In honor of this Anniversary, we have commissioned a MacNeil Medallion commemorating his birth and the Centennial of the first minting of the Liberty Standing Quarter.
This beautiful bronze medal features the image of MacNeil at about age 60. It is plated in nickel and measures 3 inches (77 mm) in diameter.
It is available on now eBay. CLICK HERE
The other side of the medallion celebrates the 100th Anniversary of the first mintings of the Standing Liberty Quarter. BUT More About that later.
Upcoming: MacNeil Roots and Pursuits
NOW ON eBay, (Click Here) This new Medallion is a bronze medal 3″ in diameter with nickel plating. Minted in 2016, it commemorates the 150th Anniversary of the birth of Hermon Atkins MacNeil, as well as, the 100th Centenary year of the Standing Liberty Quarter minted from 1916-1930.
The center of the face duplicates the obverse of MacNeil’s original sculpture of Miss Liberty from 1916. The “M” at the bottom (to the right of the 13th star) is the only form of signature allowed for the sculptor.
The reverse features the central image of Hermon A. MacNeil (1886-1947) and denotes the 150th Anniversary of his birth. This sesquicentennial will be celebrated here at HermonAtkinsMacNeil.com for the next 366 days of 2016. [ CLICK HERE for eBay link ]

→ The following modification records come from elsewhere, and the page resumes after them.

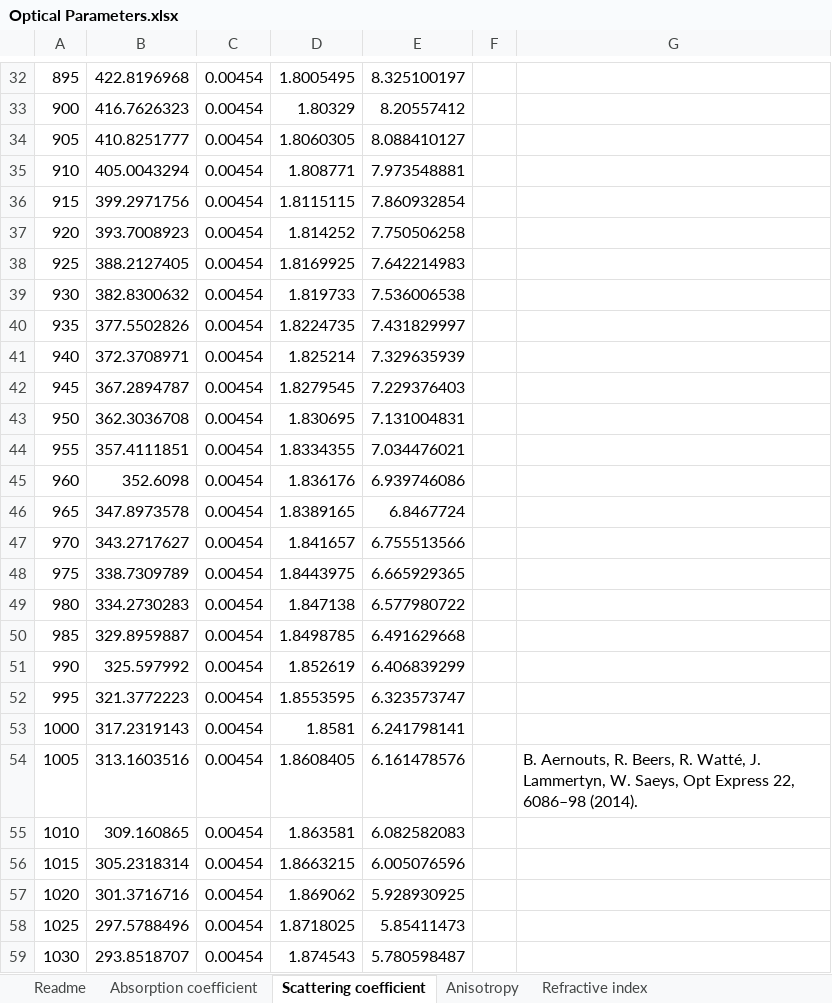
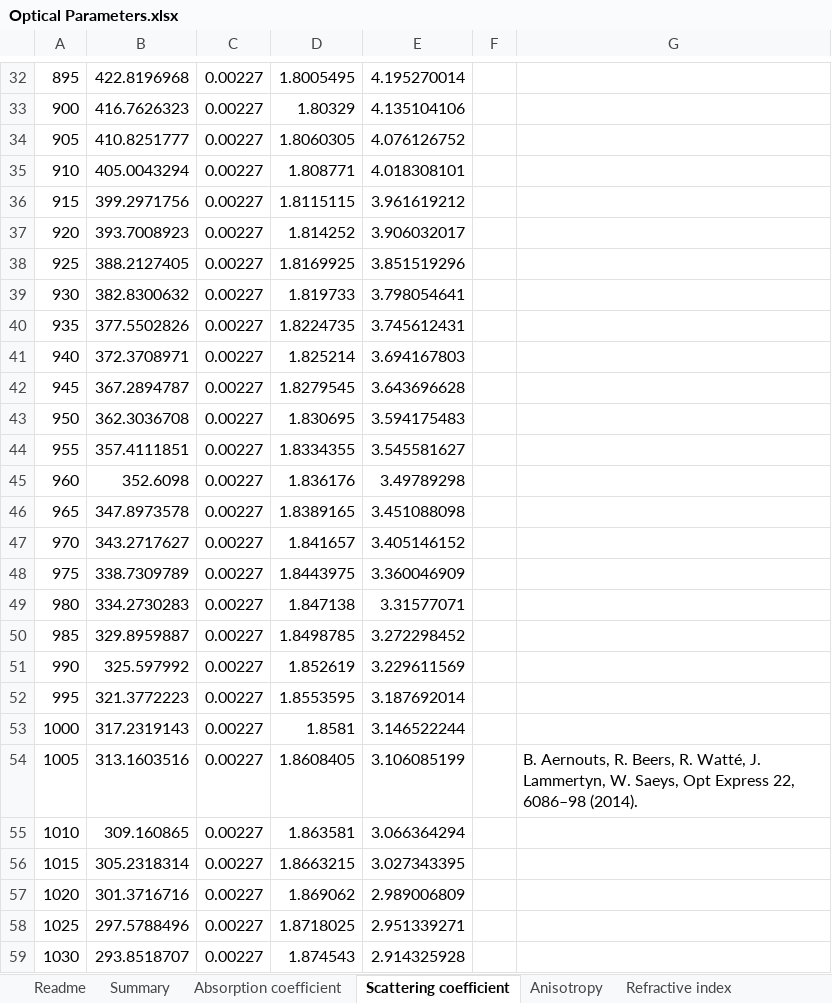
Before and after one commit to MengXiangxi/Intralipid_optical_parameters, an Excel workbook: Optical Parameters.xlsx, sheet Scattering coefficient, drawn as a sheet; only a part is shown, gaps mark what is left out; values as stored, in another font and other column widths than the file's, no borders; charts and pictures not drawn; the diff covers the shown part only; the diff names each change by its address in the sheet, - before the commit and + after, or states it on an @@ line.

Commit message:
Add Summary
* A summary tab is added to obtain all results in one tab;
* Revised discussion on anisotropy.

```diff
--- a/Optical Parameters.xlsx (sheet Scattering coefficient)
+++ b/Optical Parameters.xlsx (sheet Scattering coefficient)
+sheet tab: Summary
-C32:C59: 0.00454
+C32:C59: 0.00227
-E32: 8.325100197
+E32: 4.195270014
-E33: 8.20557412
+E33: 4.135104106
-E34: 8.088410127
+E34: 4.076126752
-E35: 7.973548881
+E35: 4.018308101
-E36: 7.860932854
+E36: 3.961619212
-E37: 7.750506258
+E37: 3.906032017
-E38: 7.642214983
+E38: 3.851519296
-E39: 7.536006538
+E39: 3.798054641
-E40: 7.431829997
+E40: 3.745612431
-E41: 7.329635939
+E41: 3.694167803
-E42: 7.229376403
+E42: 3.643696628
-E43: 7.131004831
+E43: 3.594175483
-E44: 7.034476021
+E44: 3.545581627
-E45: 6.939746086
+E45: 3.49789298
-E46: 6.8467724
+E46: 3.451088098
-E47: 6.755513566
+E47: 3.405146152
-E48: 6.665929365
+E48: 3.360046909
-E49: 6.577980722
+E49: 3.31577071
-E50: 6.491629668
+E50: 3.272298452
-E51: 6.406839299
+E51: 3.229611569
-E52: 6.323573747
+E52: 3.187692014
-E53: 6.241798141
+E53: 3.146522244
-E54: 6.161478576
+E54: 3.106085199
-E55: 6.082582083
+E55: 3.066364294
-E56: 6.005076596
+E56: 3.027343395
-E57: 5.928930925
+E57: 2.989006809
-E58: 5.85411473
+E58: 2.951339271
-E59: 5.780598487
+E59: 2.914325928
```
Also changed, not shown: 2 added rows, 2 removed rows and 367 edited cells elsewhere in this sheet, sheet Anisotropy, sheet Refractive index, sheet Readme, sheet Absorption coefficient, charts or pictures.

Hermon Atkins MacNeil (1866-1947) – “Hopi” (Obverse) and “Prayer for Rain” (Reverse) Society of Medallists (SOM), Issue #3 of 1931, was based on MacNeil’s “Moqui (Hopi) Runner” statue of 1897. This was the only SOM issue that MacNeil would ever sculpt. Yet nearly fifty years later (1943), he vividly described these images of his 1895 travels to the Hopi (Moqui) Mesa in his Autobiographical Sketches.
MacNeil’s brief artists intro accompanying the medal is as follows:
“The two incidents of the Hopi Prayer for Rain on the mesas of northeastern Arizona depicted on this medal are chosen by your sculptor because of the extraordinary vital enthusiasm and power that the Indians throw into this ceremony. Having witnessed it and been thrilled by the intensity of their emotion and on further study by the complicated and perfectly natural development of this drama, I cannot help feel that in it we find a basic note underlying all religions. All these Southwest Indians, living as they do in an arid region, have developed their religion along the lines of their greatest need –water.”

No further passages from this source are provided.